Jul 27, 2014 4:13 PM GMT
Crashes in the Tour de France often send riders hurling to the road because carbon-fiber frames and wheels tend to break.
NYT: PÉRIGUEUX, France — In terms of technology, Greg LeMond, the three-time Tour de France winner, was a pioneer. In an age when steel still dominated, LeMond rode bikes made of carbon-fiber composites, then an exotic material mostly used by the military.
At this year’s Tour, carbon fiber is the only material used for bikes, and it has also replaced aluminum in wheel rims. The strength, lightness and the design flexibility offered by carbon fiber have ensured its dominance. And its most extreme form, the special aerodynamic time-trial bicycle, was on display Saturday in the 20th stage.

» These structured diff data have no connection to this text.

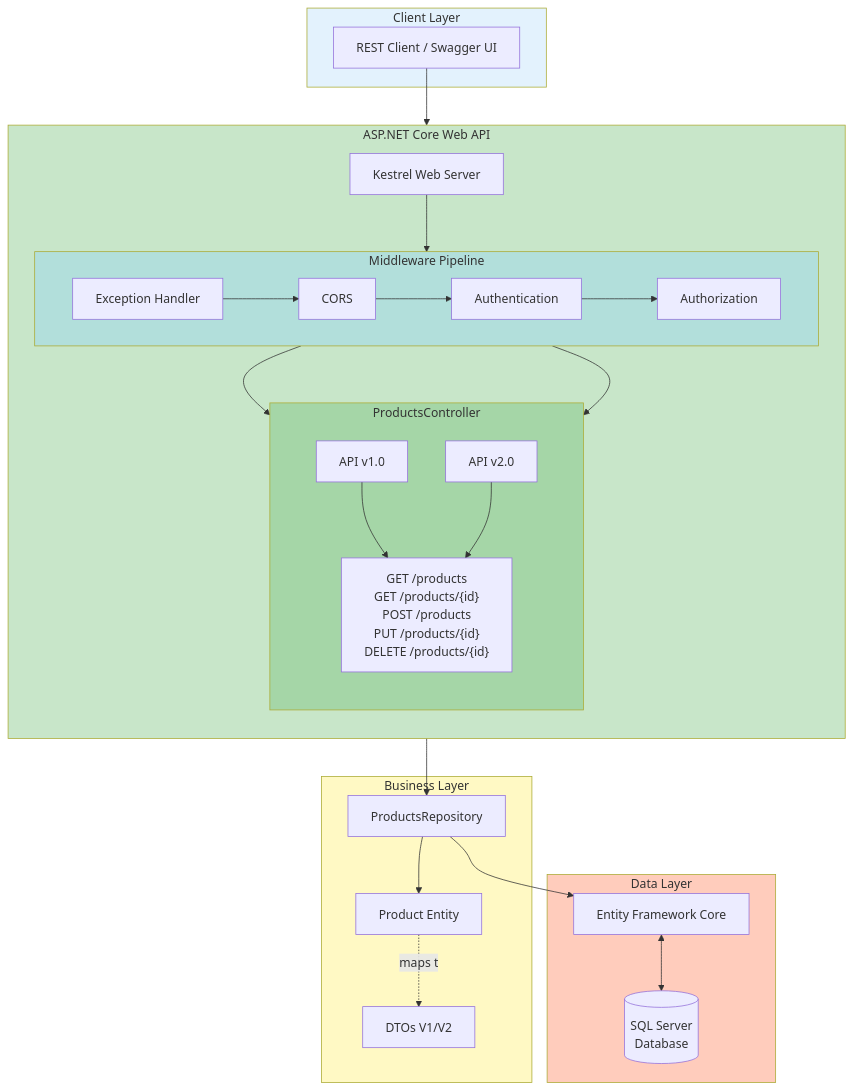
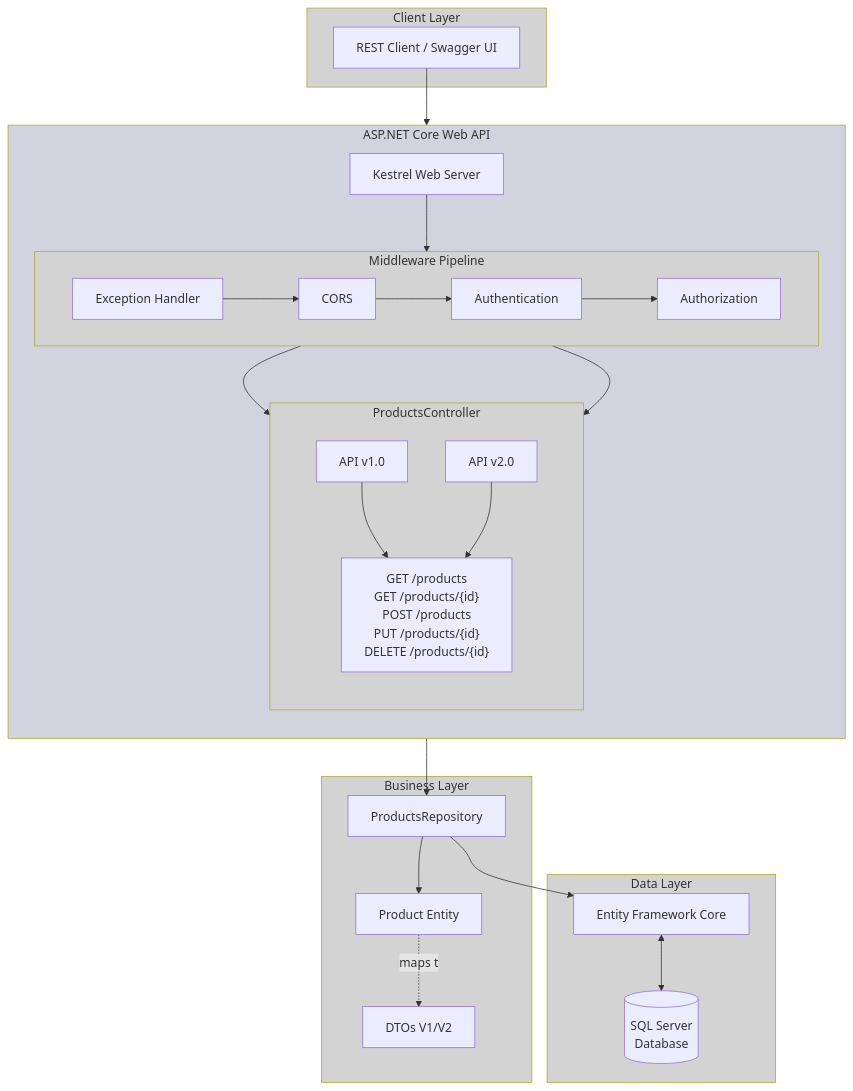
One commit to harryho/eshop-api-dotnet-demo changed the diagram in README.md. Above: the diagram before and after it, drawn with Mermaid.

Commit message:
chore:move script files to folder scripts

````diff
--- a/README.md
+++ b/README.md
@@ -7,55 +7,55 @@
 ```mermaid
-graph TB
+flowchart TB
     subgraph Client["Client Layer"]
         HTTP[REST Client / Swagger UI]
     end
 
     subgraph API["ASP.NET Core Web API"]
         direction TB
         KESTREL[Kestrel Web Server]
         
         subgraph Middleware["Middleware Pipeline"]
             direction LR
             MW1[Exception Handler] --> MW2[CORS]
             MW2 --> MW3[Authentication]
             MW3 --> MW4[Authorization]
         end
         
         subgraph Controller["ProductsController"]
             direction TB
             V1[API v1.0]
             V2[API v2.0]
             ACTIONS["GET /products<br/>GET /products/{id}<br/>POST /products<br/>PUT /products/{id}<br/>DELETE /products/{id}"]
         end
         
         KESTREL --> Middleware
         Middleware --> V1 & V2
         V1 --> ACTIONS
         V2 --> ACTIONS
     end
 
     subgraph Business["Business Layer"]
         REPO[ProductsRepository]
         ENTITY[Product Entity]
         DTO[DTOs V1/V2]
     end
 
     subgraph Data["Data Layer"]
         EF[Entity Framework Core]
         DB[(SQL Server<br/>Database)]
     end
 
     HTTP --> KESTREL
     ACTIONS --> REPO
     REPO --> ENTITY
     ENTITY -.maps to.-> DTO
     REPO --> EF
     EF <--> DB
 
-    style Client fill:#e3f2fd
-    style API fill:#c8e6c9
-    style Middleware fill:#b2dfdb
-    style Controller fill:#a5d6a7
-    style Business fill:#fff9c4
-    style Data fill:#ffccbc
+    style Client fill:#d3d3d3
+    style API fill:#d3d3df
+    style Middleware fill:#d3d3d3
+    style Controller fill:#d3d3d3
+    style Business fill:#d3d3d3
+    style Data fill:#d3d3d3
 ```
````
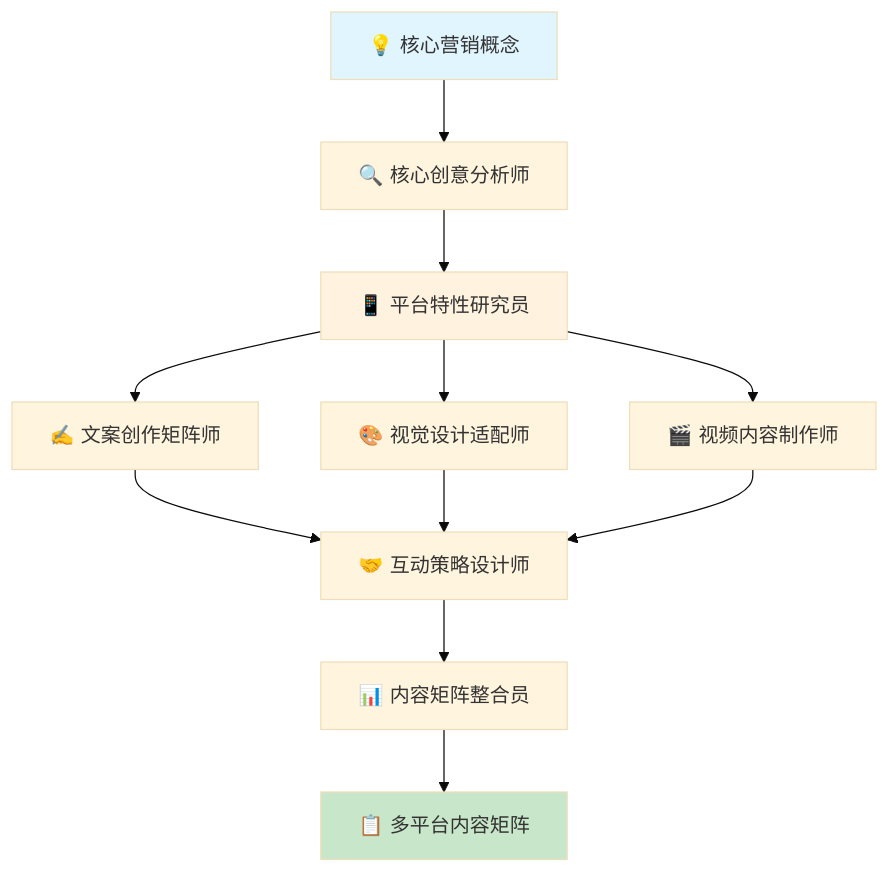
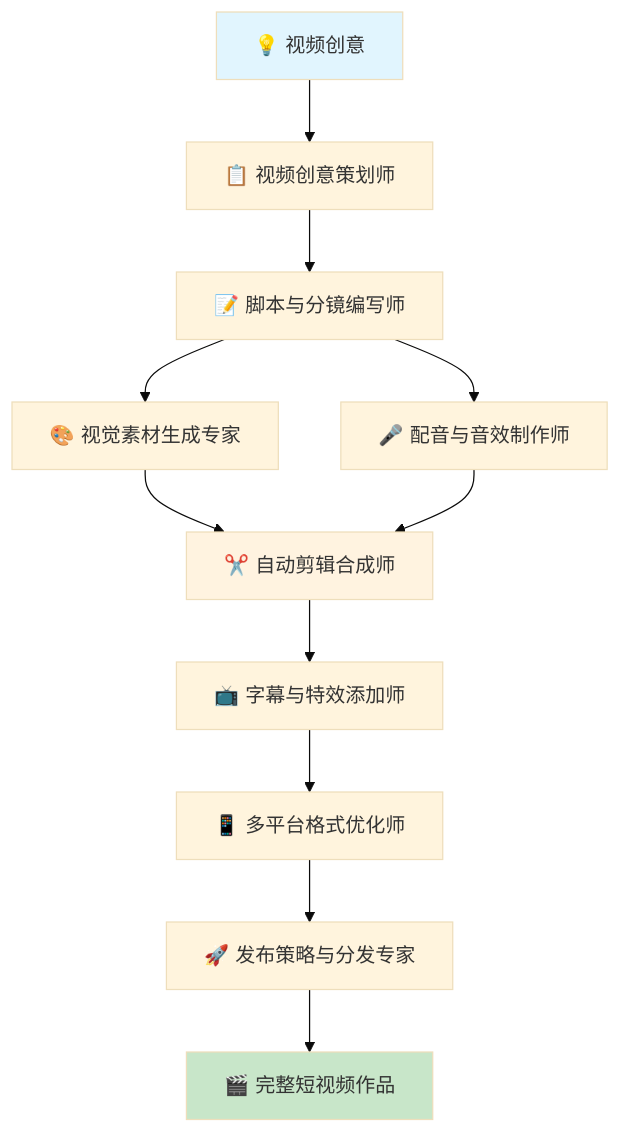
Before and after one commit to pftom/refly-use-cases: the second of 21 diagrams in use-cases/detailed-use-cases.md, drawn with Mermaid (base theme). The commit also changed other lines of this file and 1 other file, not shown here.

````diff
--- a/use-cases/detailed-use-cases.md
+++ b/use-cases/detailed-use-cases.md
@@ -315,17 +181,17 @@
 ```mermaid
 graph TD
-    A[💡 核心营销概念] --> B[🔍 核心创意分析师]
-    B --> C[📱 平台特性研究员]
-    C --> D[✍️ 文案创作矩阵师]
-    C --> E[🎨 视觉设计适配师]
-    C --> F[🎬 视频内容制作师]
-    D --> G[🤝 互动策略设计师]
-    E --> G
-    F --> G
-    G --> H[📊 内容矩阵整合员]
-    H --> I[📋 多平台内容矩阵]
+    A[💡 视频创意] --> B[📋 视频创意策划师]
+    B --> C[📝 脚本与分镜编写师]
+    C --> D[🎨 视觉素材生成专家]
+    C --> E[🎤 配音与音效制作师]
+    D --> F[✂️ 自动剪辑合成师]
+    E --> F
+    F --> G[📺 字幕与特效添加师]
+    G --> H[📱 多平台格式优化师]
+    H --> I[🚀 发布策略与分发专家]
+    I --> J[🎬 完整短视频作品]
     
     style A fill:#e1f5fe
-    style I fill:#c8e6c9
-    style C fill:#fff3e0
+    style J fill:#c8e6c9
+    style F fill:#fff3e0
 ```
````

But there has been a catch. Unlike steel or aluminum, carbon fiber does not bend in crashes. Rather the bikes and wheels frequently shatter, often hurling riders to the road and, many fear, increasing the severity of injuries.